Addressing the issue of stress


12.7 million people are diagnosed with cancer each year. Fortunately, a tremendous amount of money and research has been devoted to researching cures and treatments for this devastating condition. But, how much have we investigated and made progress in treating one of the most prevalent problems for students worldwide: stress?

I hear the phrase, “I’ve never felt more stressed before in my life” from a vast majority of my high school peers. I not only hear this, but also see the effects of stress: frustration, agitation, difficulty with relaxation, and a host of physical symptoms.

Today, it’s somewhat normal to hear that everyone is stressed about school and college, and students try their best to cope by using tips and techniques they’ve gathered from Google as well as from therapists and counselors. There are indeed some beneficial tips and tricks to deal with stress: avoid caffeine, engage in physical activities, sleep more, try meditation, talk to someone, and develop a new, positive perspective on stress itself.

But what if you’ve already done all of these techniques, felt better temporarily, but in the end, still feel overwhelmed? How can you take control of your life when stress has already taken control of your emotions and actions? The current methods for dealing with stress are well-intentioned, but not necessarily proven to be effective over a long period of time. Students need more than just techniques; they need a long-term, effective treatment for their ills.

More research should be conducted to understand the causes, the effects, and most importantly, the treatments for stress reduction and management. Schools, businesses, psychiatrists, religious institutions, hospitals, and even the government, should play a larger role in studying this ubiquitous phenomenon. It’s not as simple as telling people to take a deep breath or do yoga. There needs to be a more thorough, systematic strategy for students to approach stress and ultimately, overcome it.
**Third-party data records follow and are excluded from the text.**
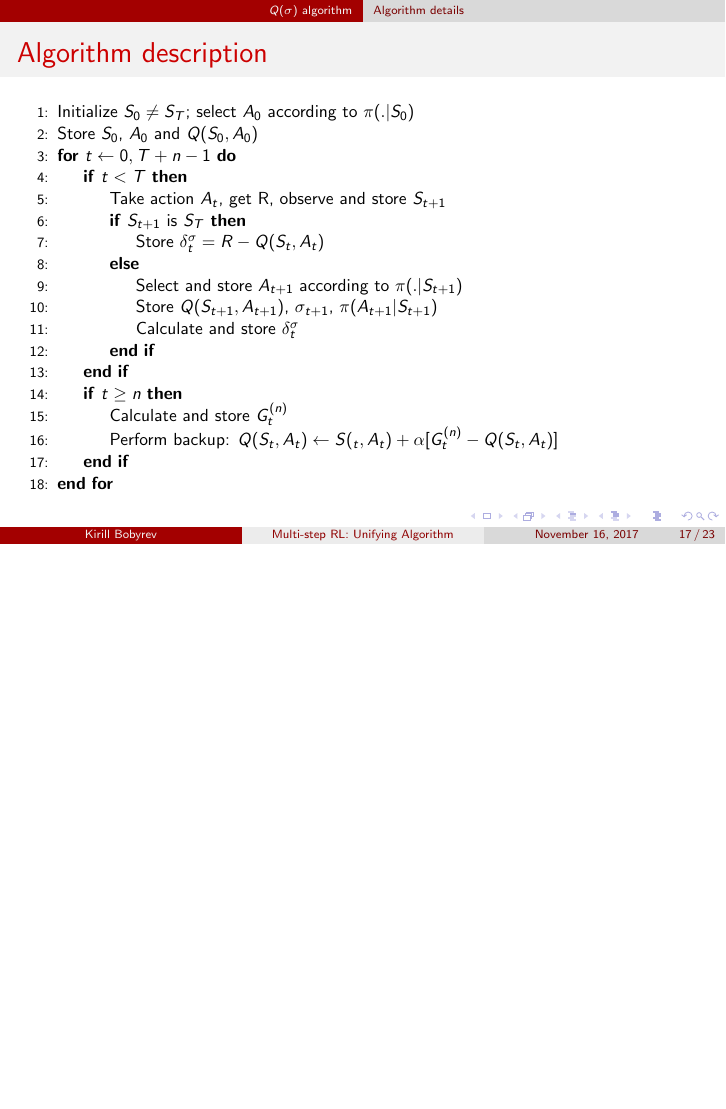
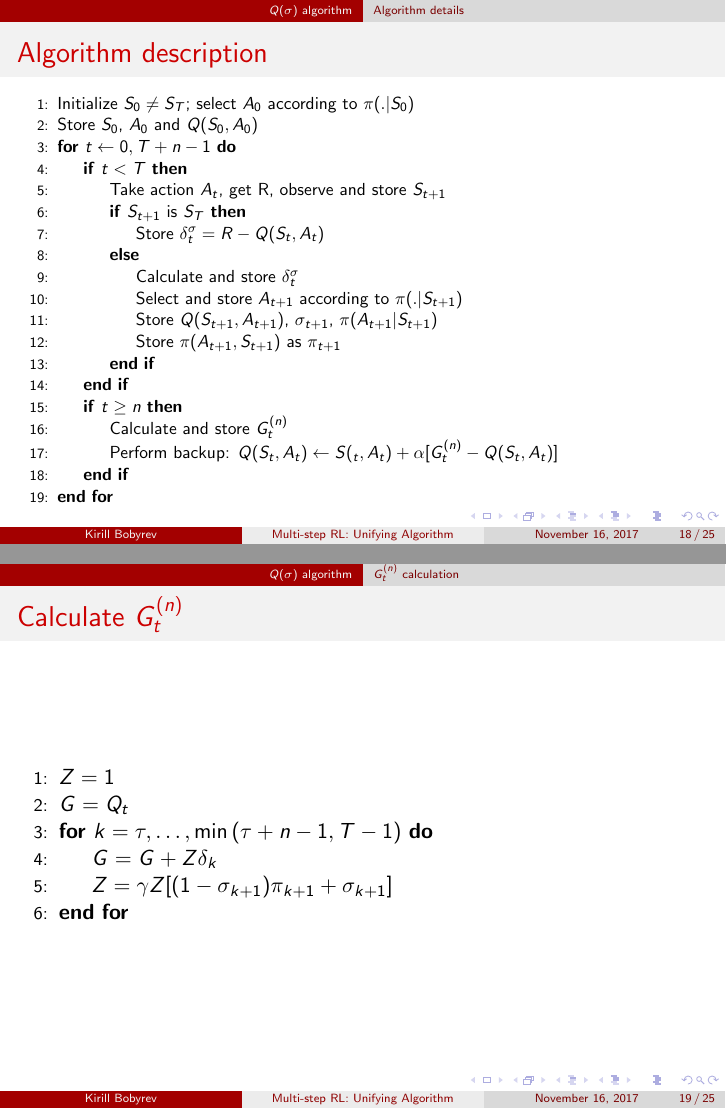
Before and after one commit to kirillbobyrev/talks, LaTeX slides (n-step-q-sigma/presentation/Presentation.tex): page 17 of 23 before the commit and pages 18 and 19 of 25 after it, the two joined at a grey line, the shorter picture padded with empty space. Compiled offline with pdfLaTeX.

Commit message:
Add few slides

```diff
--- a/n-step-q-sigma/presentation/Presentation.tex
+++ b/n-step-q-sigma/presentation/Presentation.tex
@@ -287,16 +296,17 @@
     \State Initialize $S_0 \neq S_T$; select $A_0$ according to
       $\pi(. | S_0)$
     \State Store $S_0$, $A_0$ and $Q(S_0, A_0)$
-    \For{$t\gets 0, T + n - 1$}
+    \For{$t \gets 0, T + n - 1$}
       \If{$t < T$}
         \State Take action $A_t$, get R, observe and store $S_{t + 1}$
         \If{$S_{t  +1}$ is $S_T$}
           \State Store $\delta_t^{\sigma} = R - Q(S_t, A_t)$
         \Else
+          \State Calculate and store $\delta_t^{\sigma}$
           \State Select and store $A_{t + 1}$ according to $\pi(. | S_{t + 1})$
           \State Store $Q(S_{t + 1}, A_{t + 1})$, $\sigma_{t + 1}$,
             $\pi(A_{t + 1} | S_{t + 1})$
-          \State Calculate and store $\delta_t^{\sigma}$
+          \State Store $\pi(A_{t + 1}, S_{t + 1})$ as $\pi_{t + 1}$
         \EndIf
       \EndIf
       \If{$t \geq n$}
@@ -309,6 +319,23 @@
   \end{minipage}
   }
 \end{frame}
+
+%-------------------------------------------------------------------------------
+\subsection{$G_t^{(n)}$ calculation}
+%-------------------------------------------------------------------------------
+
+\begin{frame}
+  \frametitle{Calculate $G_t^{(n)}$}
+  \begin{algorithmic}[1]
+    \State $Z = 1$
+    \State $G = Q_t$
+    \For{$k = \tau, \ldots, \min{(\tau + n - 1, T - 1)}$}
+      \State $G = G + Z \delta_k$
+      \State $Z = \gamma Z [(1 - \sigma_{k + 1}) \pi_{k + 1} + \sigma_{k + 1}]$
+    \EndFor
+  \end{algorithmic}
+\end{frame}
+
 
 %-------------------------------------------------------------------------------
 \section{Comparison}
```
Also changed, not shown: n-step-q-sigma/presentation/Presentation.pdf, n-step-q-sigma/presentation/Presentation.tex (9 more changed lines), 1 other file.
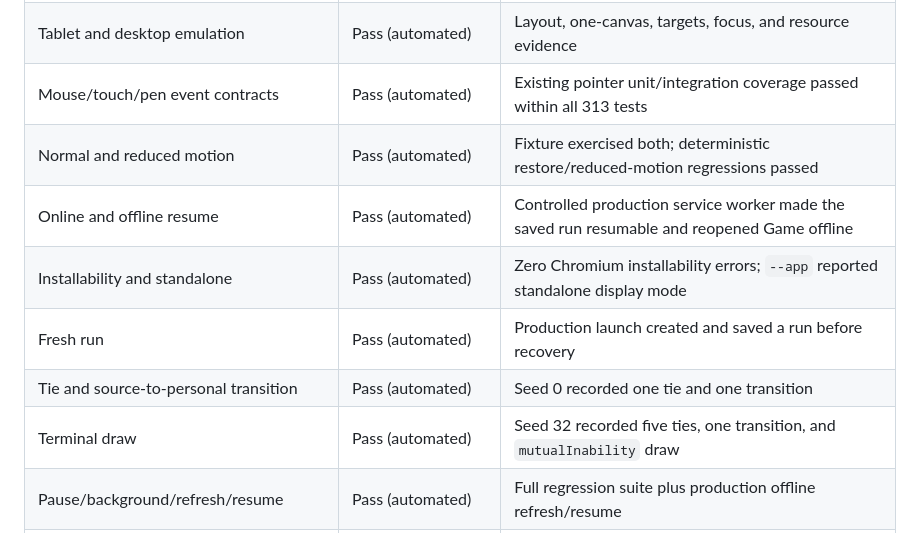
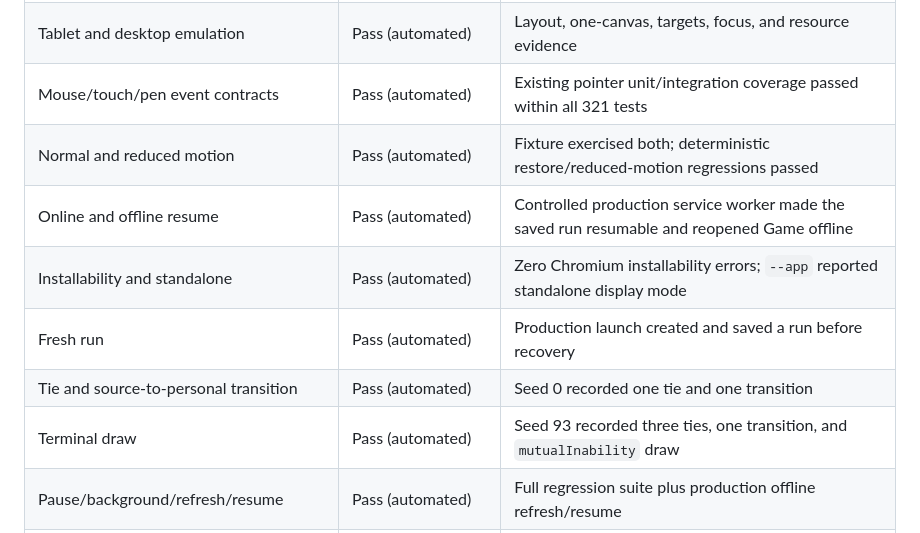
Before and after one commit to pompomon/soulcard, a Markdown page: docs/MILESTONE_19_QA.md, the part around one of its changes. Drawn GitHub-style.

```diff
--- a/docs/MILESTONE_19_QA.md
+++ b/docs/MILESTONE_19_QA.md
@@ -208,13 +211,13 @@ physical-device row.
 | Representative low/mid/high physical devices | Unavailable | Only one virtualized 4-vCPU/16-GiB software-WebGL host was available |
 | Phone portrait/landscape emulation | Pass (automated) | Layout, one-canvas, targets, focus, seed flow, and resource evidence |
 | Tablet and desktop emulation | Pass (automated) | Layout, one-canvas, targets, focus, and resource evidence |
-| Mouse/touch/pen event contracts | Pass (automated) | Existing pointer unit/integration coverage passed within all 313 tests |
+| Mouse/touch/pen event contracts | Pass (automated) | Existing pointer unit/integration coverage passed within all 321 tests |
 | Normal and reduced motion | Pass (automated) | Fixture exercised both; deterministic restore/reduced-motion regressions passed |
 | Online and offline resume | Pass (automated) | Controlled production service worker made the saved run resumable and reopened Game offline |
 | Installability and standalone | Pass (automated) | Zero Chromium installability errors; `--app` reported standalone display mode |
 | Fresh run | Pass (automated) | Production launch created and saved a run before recovery |
 | Tie and source-to-personal transition | Pass (automated) | Seed 0 recorded one tie and one transition |
-| Terminal draw | Pass (automated) | Seed 32 recorded five ties, one transition, and `mutualInability` draw |
+| Terminal draw | Pass (automated) | Seed 93 recorded three ties, one transition, and `mutualInability` draw |
 | Pause/background/refresh/resume | Pass (automated) | Full regression suite plus production offline refresh/resume |
 | Corrupt save recovery | Pass (automated) | Existing persistence/recovery regressions passed in the full suite |
 | Deferred update at a stable boundary | Pass (automated) | Existing PWA update/save-boundary regressions passed in the full suite |
```
Also changed, not shown: other parts of docs/MILESTONE_19_QA.md (+43 -40 lines), docs/IMPLEMENTATION_ROADMAP.md (+6 -5 lines).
It is doubtful that we will ever find a “cure” for stress. So many things cause stress and the only way to eliminate all stress is to remove oneself from this world. As students, we need to accept stress as a normal part of life, but that doesn’t mean that we should give up optimistically and aggressively learning more about it to live healthier lives. While many students cannot wait to graduate believing that the worst will be over, after that, there will be a whole new set of obstacles that will introduce stress yet again. Therefore, stress is inevitable, but we must enjoy life in the midst of challenges and have hope that research will provide increasingly better treatments.